◆ Assigned task
Would you output the listing exactly, with every image omitted?

◆ The input
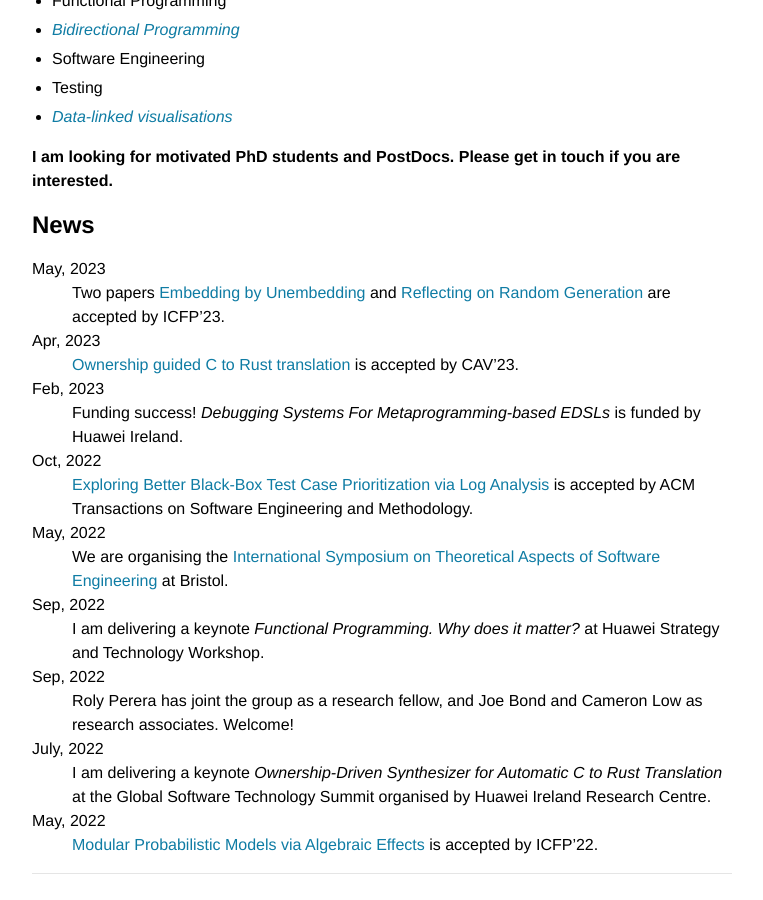
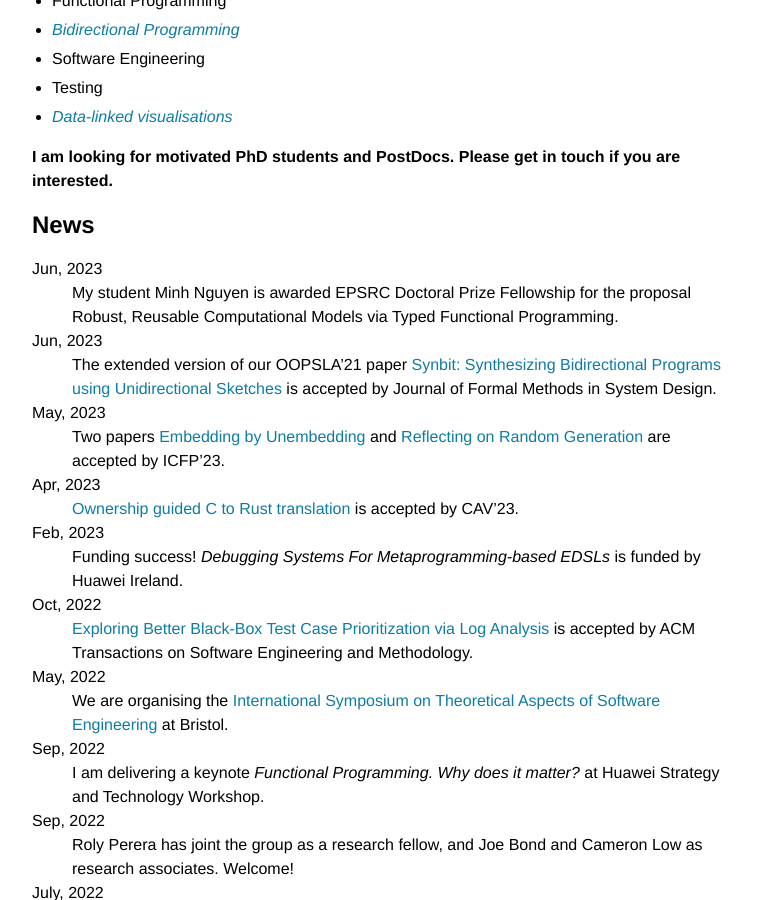
Before and after one commit to mengwangoxf/mengwangoxf.github.io, a Jekyll site: the page built from index.md, in a window 1280 px wide and 900 px high, scrolled down 834 px. Shown: the whole window, without its empty margins (258-1021 px from the left). Built offline with Jekyll 4.4.1, drawn with Linux system fonts in a browser that asks for light colours; before the commit the page ends 1709 px from its top, so only the background shows below that.

Commit message:
Update index.md

```diff
--- a/index.md
+++ b/index.md
@@ -30,6 +30,14 @@ The central theme of his research is to apply theoretical rigour to practical pr
 
 ## News
 
+Jun, 2023
+: My student Minh Nguyen is awarded EPSRC Doctoral Prize Fellowship for the proposal Robust, Reusable Computational Models via Typed Functional Programming.
+
+
+Jun, 2023
+: The extended version of our OOPSLA'21 paper [Synbit: Synthesizing Bidirectional Programs using Unidirectional Sketches](./Papers/FMSD23.pdf) is
+accepted by Journal of Formal Methods in System Design.
+
 May, 2023
 : Two papers [Embedding by Unembedding](./Papers/ICFP23a.pdf) and [Reflecting on Random Generation](./Papers/ICFP23b.pdf) are accepted by ICFP'23.
 
```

◆ Solution
Before and after one commit to mengwangoxf/mengwangoxf.github.io, a Jekyll site: the page built from index.md, in a window 1280 px wide and 900 px high, scrolled down 834 px. Shown: the whole window, without its empty margins (258-1021 px from the left). Built offline with Jekyll 4.4.1, drawn with Linux system fonts in a browser that asks for light colours; before the commit the page ends 1709 px from its top, so only the background shows below that.

Commit message:
Update index.md

```diff
--- a/index.md
+++ b/index.md
@@ -30,6 +30,14 @@ The central theme of his research is to apply theoretical rigour to practical pr
 
 ## News
 
+Jun, 2023
+: My student Minh Nguyen is awarded EPSRC Doctoral Prize Fellowship for the proposal Robust, Reusable Computational Models via Typed Functional Programming.
+
+
+Jun, 2023
+: The extended version of our OOPSLA'21 paper [Synbit: Synthesizing Bidirectional Programs using Unidirectional Sketches](./Papers/FMSD23.pdf) is
+accepted by Journal of Formal Methods in System Design.
+
 May, 2023
 : Two papers [Embedding by Unembedding](./Papers/ICFP23a.pdf) and [Reflecting on Random Generation](./Papers/ICFP23b.pdf) are accepted by ICFP'23.
 
```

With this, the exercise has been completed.